But in Watt’s absence, the Texans played exceptionally well into the standard NFL next-man-up mentality, finishing the season ranked as the NFL’s best defense. A big piece of that charge, however, was the play of outside linebacker Whitney Mercilus, who led the team with 7.5 sacks and had four fumble recoveries last season.
Now, after Watt suffered a tibial plateau fracture to his left leg in Sunday's 42-34 loss to the Kansas City Chiefs, the Texans will have to replace Watt’s production and presence on the field without Mercilus, who left the game with a torn pectoral muscle and will miss the rest of the season.
“Any time you lose any player, obviously a player of J.J.'s stature, it's always tough,” Texans cornerback Johnathan Joseph said. “But you've got to continue to move on because the game [doesn't] stop for anyone.
“You think about it because, obviously, you're human and you feel for the guy and it's obviously a loss and it makes you do different things on defense. But at the end of the day, you've got to continue to play. It's got to be the next-guy-up mentality you've got to always have.”
Last season, the Texans not only relied on Mercilus, but also on the emergence of 2014 No. 1 overall draft pick Jadeveon Clowney. The defensive end was playing healthy for the first time in his NFL career, and had a career-high six sacks and 52 tackles. The defense also had veteran inside linebacker Brian Cushing, who is currently serving a suspension for violating the NFL’s policy on performance-enhancing substances, and top cornerback A.J. Bouye, who signed with the Jacksonville Jaguars during the offseason.
“You've got to build your team that way, so if you do have an injury like that your play don't really drop off as much,” Joseph said. “I'm not saying we're going to replace J.J.'s level of play, but the next guy's got to step in and pick it up.”
Despite missing most of last season, Watt still ranks first among defensive linemen in the league in tackles (392), sacks (76) and pass breakups (46) since entering the league in 2011, according to ESPN Stats & Information research.
Until last season, Watt was a constant presence in the Texans’ lineup. From 2011-15, Watt was on the field for all but 10.1 percent of the Texans’ defensive snaps. Entering Sunday, he was not on the field for 70.6 percent of their defensive snaps over the past two seasons.
“I feel terrible for the guy,” coach Bill O’Brien said. “But, with that being said, just knowing him and knowing the type of guy that he is, he’s an amazing human being. He’s an amazing human being and he will work extremely hard to be back, to be back to play for this football team. I know that.”
But just as they did last season when Watt went down, the Texans know they can’t feel sorry for themselves after losing the talented pass-rushing duo.

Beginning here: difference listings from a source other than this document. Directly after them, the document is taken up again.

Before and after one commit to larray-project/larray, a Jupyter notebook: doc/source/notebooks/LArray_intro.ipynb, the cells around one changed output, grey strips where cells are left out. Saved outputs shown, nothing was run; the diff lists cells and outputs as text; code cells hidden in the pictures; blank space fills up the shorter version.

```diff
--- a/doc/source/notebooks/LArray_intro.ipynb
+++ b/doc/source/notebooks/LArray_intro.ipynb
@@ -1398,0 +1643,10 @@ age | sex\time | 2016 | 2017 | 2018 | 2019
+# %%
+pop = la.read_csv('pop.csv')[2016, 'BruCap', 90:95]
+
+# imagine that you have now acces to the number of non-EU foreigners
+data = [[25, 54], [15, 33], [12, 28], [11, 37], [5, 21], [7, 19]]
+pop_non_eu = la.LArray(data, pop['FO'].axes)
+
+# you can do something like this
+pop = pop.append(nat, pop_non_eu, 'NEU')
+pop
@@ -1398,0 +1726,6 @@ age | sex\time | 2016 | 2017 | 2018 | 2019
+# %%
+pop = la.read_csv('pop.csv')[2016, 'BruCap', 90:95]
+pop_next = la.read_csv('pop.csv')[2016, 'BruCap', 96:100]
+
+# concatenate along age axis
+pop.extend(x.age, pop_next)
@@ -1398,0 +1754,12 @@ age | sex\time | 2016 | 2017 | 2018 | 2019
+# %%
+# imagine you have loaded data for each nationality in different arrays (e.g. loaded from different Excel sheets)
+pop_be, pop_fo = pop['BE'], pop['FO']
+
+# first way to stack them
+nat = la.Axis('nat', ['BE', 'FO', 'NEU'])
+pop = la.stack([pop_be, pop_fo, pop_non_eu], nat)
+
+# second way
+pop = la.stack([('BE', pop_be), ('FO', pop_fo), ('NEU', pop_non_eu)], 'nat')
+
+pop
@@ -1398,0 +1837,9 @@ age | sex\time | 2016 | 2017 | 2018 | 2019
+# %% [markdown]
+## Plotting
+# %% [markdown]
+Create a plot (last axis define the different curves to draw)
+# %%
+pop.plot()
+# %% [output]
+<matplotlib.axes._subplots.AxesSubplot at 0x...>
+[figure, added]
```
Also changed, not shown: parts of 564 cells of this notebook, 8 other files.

“You’ve still got to step up and play," nose tackle D.J. Reader said. "Somebody’s got to go out there and play. Nobody feels sorry for you. The other 31 teams in the league don’t feel sorry for you.”